PROBLEM DETAILS: The data below is to be written out exactly, with no pictures.

[Stored entries]
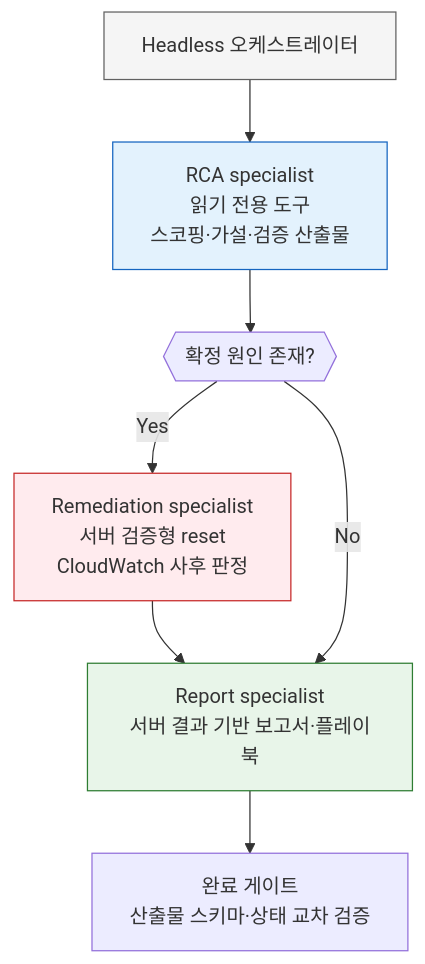
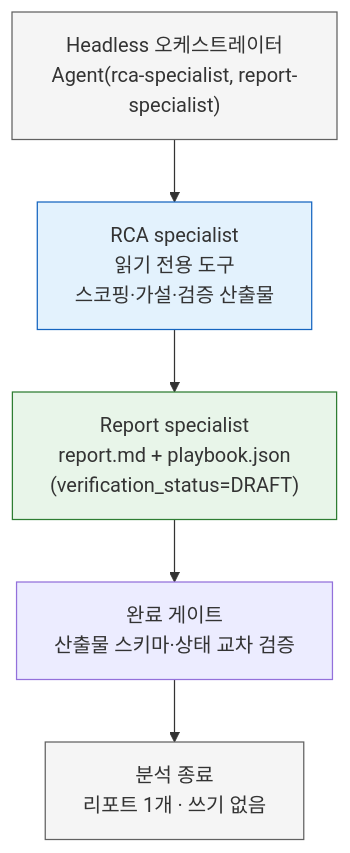
Before and after one commit to haandol/rca-agent: the sixth of 9 diagrams in docs/architecture-and-demo-flow.md, drawn with Mermaid. The commit also changed other lines of this file and 7 other files, not shown here.

````diff
--- a/docs/architecture-and-demo-flow.md
+++ b/docs/architecture-and-demo-flow.md
@@ -391,19 +392,15 @@
 ```mermaid
 flowchart TD
-    ORCH["Headless 오케스트레이터"]
+    ORCH["Headless 오케스트레이터<br/>Agent(rca-specialist, report-specialist)"]
     RCA["RCA specialist<br/>읽기 전용 도구<br/>스코핑·가설·검증 산출물"]
-    CONFIRMED{{"확정 원인 존재?"}}
-    REM["Remediation specialist<br/>서버 검증형 reset<br/>CloudWatch 사후 판정"]
-    REPORT["Report specialist<br/>서버 결과 기반 보고서·플레이북"]
+    REPORT["Report specialist<br/>report.md + playbook.json<br/>(verification_status=DRAFT)"]
     CHECK["완료 게이트<br/>산출물 스키마·상태 교차 검증"]
+    DONE["분석 종료<br/>리포트 1개 · 쓰기 없음"]
 
-    ORCH --> RCA --> CONFIRMED
-    CONFIRMED -->|Yes| REM --> REPORT
-    CONFIRMED -->|No| REPORT
-    REPORT --> CHECK
+    ORCH --> RCA --> REPORT --> CHECK --> DONE
 
     style ORCH fill:#f5f5f5,stroke:#616161
     style RCA fill:#e3f2fd,stroke:#1565c0
-    style REM fill:#ffebee,stroke:#c62828
     style REPORT fill:#e8f5e9,stroke:#2e7d32
+    style DONE fill:#f5f5f5,stroke:#616161
 ```
````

EXERCISE ANSWER:
Before and after one commit to haandol/rca-agent: the sixth of 9 diagrams in docs/architecture-and-demo-flow.md, drawn with Mermaid. The commit also changed other lines of this file and 7 other files, not shown here.

````diff
--- a/docs/architecture-and-demo-flow.md
+++ b/docs/architecture-and-demo-flow.md
@@ -391,19 +392,15 @@
 ```mermaid
 flowchart TD
-    ORCH["Headless 오케스트레이터"]
+    ORCH["Headless 오케스트레이터<br/>Agent(rca-specialist, report-specialist)"]
     RCA["RCA specialist<br/>읽기 전용 도구<br/>스코핑·가설·검증 산출물"]
-    CONFIRMED{{"확정 원인 존재?"}}
-    REM["Remediation specialist<br/>서버 검증형 reset<br/>CloudWatch 사후 판정"]
-    REPORT["Report specialist<br/>서버 결과 기반 보고서·플레이북"]
+    REPORT["Report specialist<br/>report.md + playbook.json<br/>(verification_status=DRAFT)"]
     CHECK["완료 게이트<br/>산출물 스키마·상태 교차 검증"]
+    DONE["분석 종료<br/>리포트 1개 · 쓰기 없음"]
 
-    ORCH --> RCA --> CONFIRMED
-    CONFIRMED -->|Yes| REM --> REPORT
-    CONFIRMED -->|No| REPORT
-    REPORT --> CHECK
+    ORCH --> RCA --> REPORT --> CHECK --> DONE
 
     style ORCH fill:#f5f5f5,stroke:#616161
     style RCA fill:#e3f2fd,stroke:#1565c0
-    style REM fill:#ffebee,stroke:#c62828
     style REPORT fill:#e8f5e9,stroke:#2e7d32
+    style DONE fill:#f5f5f5,stroke:#616161
 ```
````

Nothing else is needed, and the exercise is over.